* [WHAT TO WORK ON]: Tally the lines below that include "emit" and give only the total.

:::::

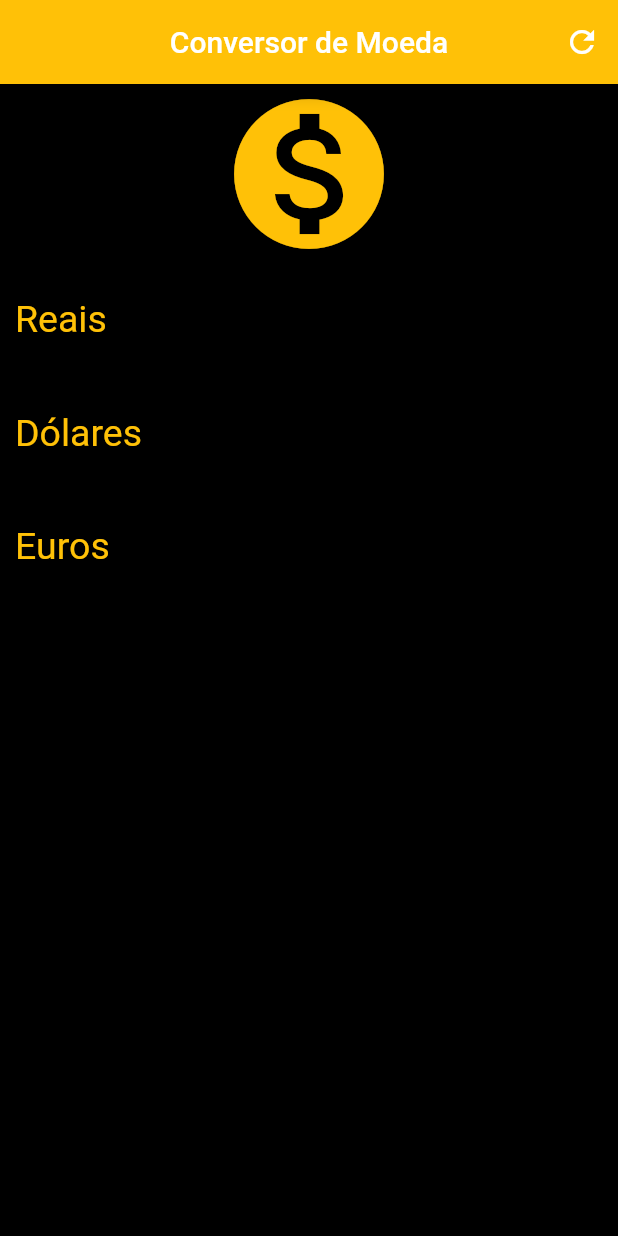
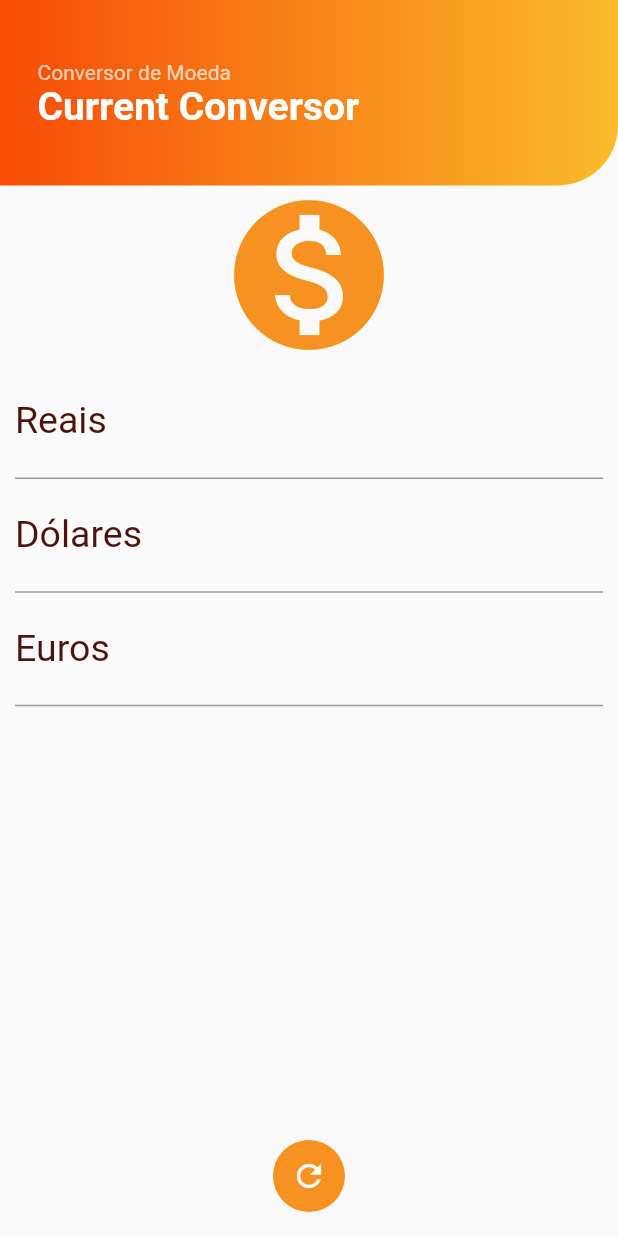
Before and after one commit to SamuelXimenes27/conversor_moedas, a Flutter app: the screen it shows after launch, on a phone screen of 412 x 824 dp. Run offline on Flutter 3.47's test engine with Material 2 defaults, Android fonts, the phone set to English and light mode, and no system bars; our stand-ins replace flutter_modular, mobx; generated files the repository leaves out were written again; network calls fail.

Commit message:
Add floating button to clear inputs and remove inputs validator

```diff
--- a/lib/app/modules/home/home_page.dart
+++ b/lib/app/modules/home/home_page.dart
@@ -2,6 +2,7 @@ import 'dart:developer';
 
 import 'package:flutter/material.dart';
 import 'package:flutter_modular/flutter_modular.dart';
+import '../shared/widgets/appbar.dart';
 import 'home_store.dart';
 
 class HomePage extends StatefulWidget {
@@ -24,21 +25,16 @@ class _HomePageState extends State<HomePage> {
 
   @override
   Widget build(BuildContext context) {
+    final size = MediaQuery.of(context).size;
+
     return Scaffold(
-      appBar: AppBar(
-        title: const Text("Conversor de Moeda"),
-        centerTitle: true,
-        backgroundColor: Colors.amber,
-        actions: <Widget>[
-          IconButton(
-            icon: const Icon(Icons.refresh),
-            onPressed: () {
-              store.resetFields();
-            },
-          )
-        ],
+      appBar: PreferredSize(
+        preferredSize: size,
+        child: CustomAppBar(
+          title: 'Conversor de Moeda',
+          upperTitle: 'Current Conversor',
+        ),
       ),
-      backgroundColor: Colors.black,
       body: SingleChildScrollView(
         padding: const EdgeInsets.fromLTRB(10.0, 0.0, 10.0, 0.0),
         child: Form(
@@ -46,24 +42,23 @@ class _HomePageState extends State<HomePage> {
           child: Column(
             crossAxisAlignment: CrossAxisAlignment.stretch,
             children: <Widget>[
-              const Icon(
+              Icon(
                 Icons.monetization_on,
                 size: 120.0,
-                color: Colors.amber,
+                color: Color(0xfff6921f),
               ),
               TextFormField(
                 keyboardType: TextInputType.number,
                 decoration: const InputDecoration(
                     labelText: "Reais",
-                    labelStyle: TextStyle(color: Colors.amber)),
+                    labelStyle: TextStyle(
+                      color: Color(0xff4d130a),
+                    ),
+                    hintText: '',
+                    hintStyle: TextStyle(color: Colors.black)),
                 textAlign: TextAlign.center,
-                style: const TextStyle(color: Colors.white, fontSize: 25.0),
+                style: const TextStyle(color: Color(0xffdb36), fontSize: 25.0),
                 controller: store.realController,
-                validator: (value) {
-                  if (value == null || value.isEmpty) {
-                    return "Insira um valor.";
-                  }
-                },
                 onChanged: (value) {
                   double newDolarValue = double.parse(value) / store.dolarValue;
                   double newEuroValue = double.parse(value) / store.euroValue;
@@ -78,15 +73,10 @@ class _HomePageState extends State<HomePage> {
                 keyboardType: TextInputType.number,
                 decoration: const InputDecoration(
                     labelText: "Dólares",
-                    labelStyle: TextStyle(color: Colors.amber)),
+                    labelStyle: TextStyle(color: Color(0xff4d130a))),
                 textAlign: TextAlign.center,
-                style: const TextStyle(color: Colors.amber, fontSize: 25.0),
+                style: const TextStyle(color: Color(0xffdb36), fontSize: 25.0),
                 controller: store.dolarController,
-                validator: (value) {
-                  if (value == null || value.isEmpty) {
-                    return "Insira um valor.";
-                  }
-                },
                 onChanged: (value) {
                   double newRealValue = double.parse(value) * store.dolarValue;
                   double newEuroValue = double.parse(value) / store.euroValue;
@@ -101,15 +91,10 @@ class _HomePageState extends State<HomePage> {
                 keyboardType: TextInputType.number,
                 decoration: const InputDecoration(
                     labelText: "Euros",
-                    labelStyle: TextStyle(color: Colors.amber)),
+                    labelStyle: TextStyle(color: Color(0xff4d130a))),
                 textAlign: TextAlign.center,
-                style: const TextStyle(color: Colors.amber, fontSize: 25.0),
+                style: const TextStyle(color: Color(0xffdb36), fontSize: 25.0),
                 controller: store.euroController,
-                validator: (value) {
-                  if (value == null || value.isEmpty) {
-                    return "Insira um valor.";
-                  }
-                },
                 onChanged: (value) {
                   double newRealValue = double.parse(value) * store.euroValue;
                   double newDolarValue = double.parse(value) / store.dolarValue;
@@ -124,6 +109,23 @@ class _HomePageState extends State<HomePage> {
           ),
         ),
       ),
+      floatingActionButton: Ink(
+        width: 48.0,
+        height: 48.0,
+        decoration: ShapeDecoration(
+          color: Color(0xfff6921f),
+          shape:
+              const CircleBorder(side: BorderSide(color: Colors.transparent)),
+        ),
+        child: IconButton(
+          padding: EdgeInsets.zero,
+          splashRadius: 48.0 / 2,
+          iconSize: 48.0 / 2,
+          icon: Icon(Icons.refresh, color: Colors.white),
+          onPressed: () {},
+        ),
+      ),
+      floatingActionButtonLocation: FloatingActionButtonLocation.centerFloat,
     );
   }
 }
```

:::::

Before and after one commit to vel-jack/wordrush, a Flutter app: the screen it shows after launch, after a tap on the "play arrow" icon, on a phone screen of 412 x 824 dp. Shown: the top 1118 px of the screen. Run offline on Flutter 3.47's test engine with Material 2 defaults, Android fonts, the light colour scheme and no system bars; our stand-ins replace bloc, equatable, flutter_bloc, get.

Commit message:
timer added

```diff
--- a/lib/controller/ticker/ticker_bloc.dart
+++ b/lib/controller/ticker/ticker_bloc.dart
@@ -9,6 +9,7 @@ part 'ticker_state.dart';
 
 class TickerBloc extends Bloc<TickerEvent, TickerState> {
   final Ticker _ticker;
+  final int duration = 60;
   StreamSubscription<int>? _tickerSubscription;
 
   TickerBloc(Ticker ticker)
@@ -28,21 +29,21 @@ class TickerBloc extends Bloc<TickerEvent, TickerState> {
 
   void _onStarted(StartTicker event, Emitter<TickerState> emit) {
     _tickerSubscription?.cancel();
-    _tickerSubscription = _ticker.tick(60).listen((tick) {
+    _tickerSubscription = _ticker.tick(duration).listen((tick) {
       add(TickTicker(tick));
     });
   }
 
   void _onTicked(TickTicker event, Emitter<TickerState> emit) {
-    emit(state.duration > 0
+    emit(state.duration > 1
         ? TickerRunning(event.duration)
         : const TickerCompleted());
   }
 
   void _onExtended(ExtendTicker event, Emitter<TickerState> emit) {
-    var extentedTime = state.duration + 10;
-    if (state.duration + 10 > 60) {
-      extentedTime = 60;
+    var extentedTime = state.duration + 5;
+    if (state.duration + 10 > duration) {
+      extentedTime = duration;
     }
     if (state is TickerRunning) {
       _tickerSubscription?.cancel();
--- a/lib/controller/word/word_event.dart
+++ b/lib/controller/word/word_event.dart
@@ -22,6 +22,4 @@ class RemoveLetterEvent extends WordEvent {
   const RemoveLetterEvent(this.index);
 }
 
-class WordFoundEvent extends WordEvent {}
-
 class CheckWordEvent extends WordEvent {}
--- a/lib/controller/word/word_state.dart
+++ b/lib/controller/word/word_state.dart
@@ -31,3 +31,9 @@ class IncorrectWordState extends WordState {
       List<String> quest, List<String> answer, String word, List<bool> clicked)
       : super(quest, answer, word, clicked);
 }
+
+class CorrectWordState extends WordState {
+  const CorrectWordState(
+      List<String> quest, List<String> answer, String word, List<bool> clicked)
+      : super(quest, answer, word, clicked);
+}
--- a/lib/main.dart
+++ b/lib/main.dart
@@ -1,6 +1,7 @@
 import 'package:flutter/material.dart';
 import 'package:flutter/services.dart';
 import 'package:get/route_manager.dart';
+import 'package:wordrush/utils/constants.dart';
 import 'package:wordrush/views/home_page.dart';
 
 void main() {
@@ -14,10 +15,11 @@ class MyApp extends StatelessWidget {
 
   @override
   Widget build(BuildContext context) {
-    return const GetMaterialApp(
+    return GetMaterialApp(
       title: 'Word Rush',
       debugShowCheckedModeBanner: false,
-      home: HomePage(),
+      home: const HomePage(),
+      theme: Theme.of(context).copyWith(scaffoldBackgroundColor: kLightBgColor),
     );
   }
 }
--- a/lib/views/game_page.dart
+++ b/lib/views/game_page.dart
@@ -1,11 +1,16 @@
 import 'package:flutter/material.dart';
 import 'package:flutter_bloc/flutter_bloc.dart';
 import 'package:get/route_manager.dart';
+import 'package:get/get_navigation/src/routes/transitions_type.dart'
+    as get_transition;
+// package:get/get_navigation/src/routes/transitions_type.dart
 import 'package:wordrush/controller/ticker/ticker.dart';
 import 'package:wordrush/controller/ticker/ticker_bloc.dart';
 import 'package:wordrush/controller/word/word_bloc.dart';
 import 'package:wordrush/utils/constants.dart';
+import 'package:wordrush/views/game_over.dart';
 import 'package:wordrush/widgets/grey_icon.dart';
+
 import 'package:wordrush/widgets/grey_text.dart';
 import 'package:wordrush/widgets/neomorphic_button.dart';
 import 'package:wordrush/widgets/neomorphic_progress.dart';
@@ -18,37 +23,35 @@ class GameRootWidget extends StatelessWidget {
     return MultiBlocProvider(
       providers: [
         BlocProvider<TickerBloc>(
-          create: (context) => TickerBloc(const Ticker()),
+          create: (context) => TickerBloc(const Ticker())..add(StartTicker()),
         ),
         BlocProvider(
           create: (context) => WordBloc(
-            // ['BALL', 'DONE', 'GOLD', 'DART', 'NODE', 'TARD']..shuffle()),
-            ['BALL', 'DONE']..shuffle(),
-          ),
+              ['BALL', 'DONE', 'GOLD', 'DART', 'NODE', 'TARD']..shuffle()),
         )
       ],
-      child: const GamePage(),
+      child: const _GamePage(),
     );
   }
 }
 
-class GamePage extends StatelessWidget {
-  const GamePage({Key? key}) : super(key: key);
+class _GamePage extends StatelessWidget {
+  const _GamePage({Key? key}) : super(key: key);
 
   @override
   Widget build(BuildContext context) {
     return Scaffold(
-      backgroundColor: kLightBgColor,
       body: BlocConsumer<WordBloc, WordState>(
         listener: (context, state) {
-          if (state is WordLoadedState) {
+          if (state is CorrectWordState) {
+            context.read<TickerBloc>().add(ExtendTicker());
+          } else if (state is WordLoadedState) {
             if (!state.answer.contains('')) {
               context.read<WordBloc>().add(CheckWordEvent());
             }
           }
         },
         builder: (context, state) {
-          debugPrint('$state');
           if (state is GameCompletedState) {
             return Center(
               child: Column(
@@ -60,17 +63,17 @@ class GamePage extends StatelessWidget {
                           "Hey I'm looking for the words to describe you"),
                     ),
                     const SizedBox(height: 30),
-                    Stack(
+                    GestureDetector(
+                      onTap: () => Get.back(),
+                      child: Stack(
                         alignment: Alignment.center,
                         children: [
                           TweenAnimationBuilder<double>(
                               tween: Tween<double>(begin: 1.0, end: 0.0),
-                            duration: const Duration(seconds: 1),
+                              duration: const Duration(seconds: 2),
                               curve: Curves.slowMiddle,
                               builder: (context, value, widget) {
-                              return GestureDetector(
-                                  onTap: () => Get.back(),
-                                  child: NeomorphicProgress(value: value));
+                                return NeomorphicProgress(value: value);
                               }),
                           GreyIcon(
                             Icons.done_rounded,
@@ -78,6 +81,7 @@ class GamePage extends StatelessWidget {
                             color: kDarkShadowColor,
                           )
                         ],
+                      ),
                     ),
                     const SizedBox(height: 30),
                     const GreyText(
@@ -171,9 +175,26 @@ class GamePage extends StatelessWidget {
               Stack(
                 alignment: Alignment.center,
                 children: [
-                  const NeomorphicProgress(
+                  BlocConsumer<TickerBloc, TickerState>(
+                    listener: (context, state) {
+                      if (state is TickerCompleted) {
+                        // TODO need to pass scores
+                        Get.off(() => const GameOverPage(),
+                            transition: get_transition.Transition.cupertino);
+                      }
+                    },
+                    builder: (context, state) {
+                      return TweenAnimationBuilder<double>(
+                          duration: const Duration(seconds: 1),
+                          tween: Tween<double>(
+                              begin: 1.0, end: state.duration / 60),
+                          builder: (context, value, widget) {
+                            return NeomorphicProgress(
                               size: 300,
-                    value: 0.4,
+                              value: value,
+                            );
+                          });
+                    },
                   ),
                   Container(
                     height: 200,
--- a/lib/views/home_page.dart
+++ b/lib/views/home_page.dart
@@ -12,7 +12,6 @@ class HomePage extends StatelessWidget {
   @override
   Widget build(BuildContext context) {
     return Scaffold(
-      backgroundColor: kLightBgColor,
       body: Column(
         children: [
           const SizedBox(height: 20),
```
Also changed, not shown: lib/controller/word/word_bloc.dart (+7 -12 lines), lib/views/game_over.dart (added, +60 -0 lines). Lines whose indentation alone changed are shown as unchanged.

:::::

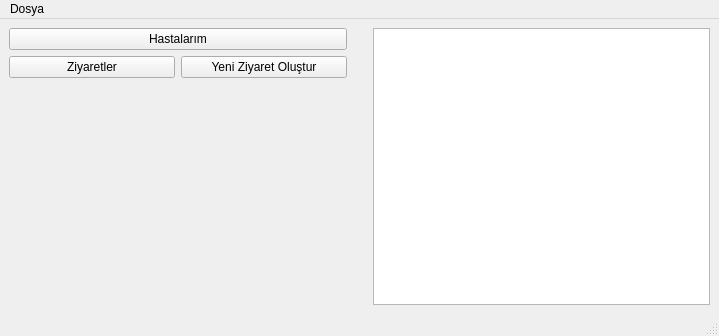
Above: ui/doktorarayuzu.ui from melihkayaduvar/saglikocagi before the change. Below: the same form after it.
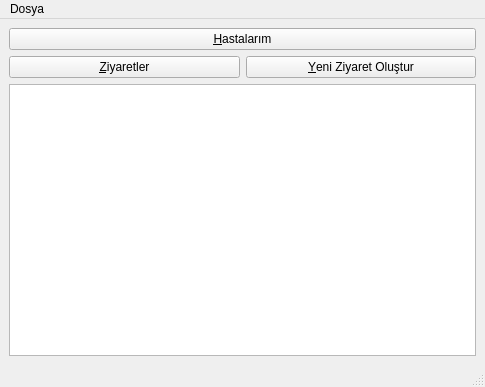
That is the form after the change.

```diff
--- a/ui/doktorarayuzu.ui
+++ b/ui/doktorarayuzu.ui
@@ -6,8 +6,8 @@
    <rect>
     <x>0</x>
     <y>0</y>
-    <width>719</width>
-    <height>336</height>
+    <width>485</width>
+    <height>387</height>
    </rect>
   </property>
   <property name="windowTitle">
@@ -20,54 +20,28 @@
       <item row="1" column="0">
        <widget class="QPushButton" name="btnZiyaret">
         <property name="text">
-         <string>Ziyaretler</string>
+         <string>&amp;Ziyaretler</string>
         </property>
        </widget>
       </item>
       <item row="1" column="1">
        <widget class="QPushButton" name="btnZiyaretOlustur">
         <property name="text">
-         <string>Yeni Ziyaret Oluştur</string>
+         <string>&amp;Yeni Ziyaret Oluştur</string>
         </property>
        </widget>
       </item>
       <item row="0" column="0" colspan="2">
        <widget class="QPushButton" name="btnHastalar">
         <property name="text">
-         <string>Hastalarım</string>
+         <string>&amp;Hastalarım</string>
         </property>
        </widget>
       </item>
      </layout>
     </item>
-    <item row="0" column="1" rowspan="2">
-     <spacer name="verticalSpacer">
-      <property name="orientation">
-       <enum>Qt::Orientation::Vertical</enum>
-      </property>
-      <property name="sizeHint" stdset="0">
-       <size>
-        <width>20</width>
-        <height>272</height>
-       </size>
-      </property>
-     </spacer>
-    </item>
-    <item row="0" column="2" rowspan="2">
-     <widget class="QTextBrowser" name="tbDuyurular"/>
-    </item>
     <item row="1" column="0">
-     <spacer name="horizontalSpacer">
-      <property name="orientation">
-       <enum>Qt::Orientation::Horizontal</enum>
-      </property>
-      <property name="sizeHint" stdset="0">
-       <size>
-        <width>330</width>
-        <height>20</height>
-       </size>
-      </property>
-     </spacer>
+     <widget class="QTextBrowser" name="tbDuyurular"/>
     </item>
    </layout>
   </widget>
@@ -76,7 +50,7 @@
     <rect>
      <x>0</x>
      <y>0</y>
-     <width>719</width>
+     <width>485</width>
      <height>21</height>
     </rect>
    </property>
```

:::::

* [PROBLEM SOLUTION]: 5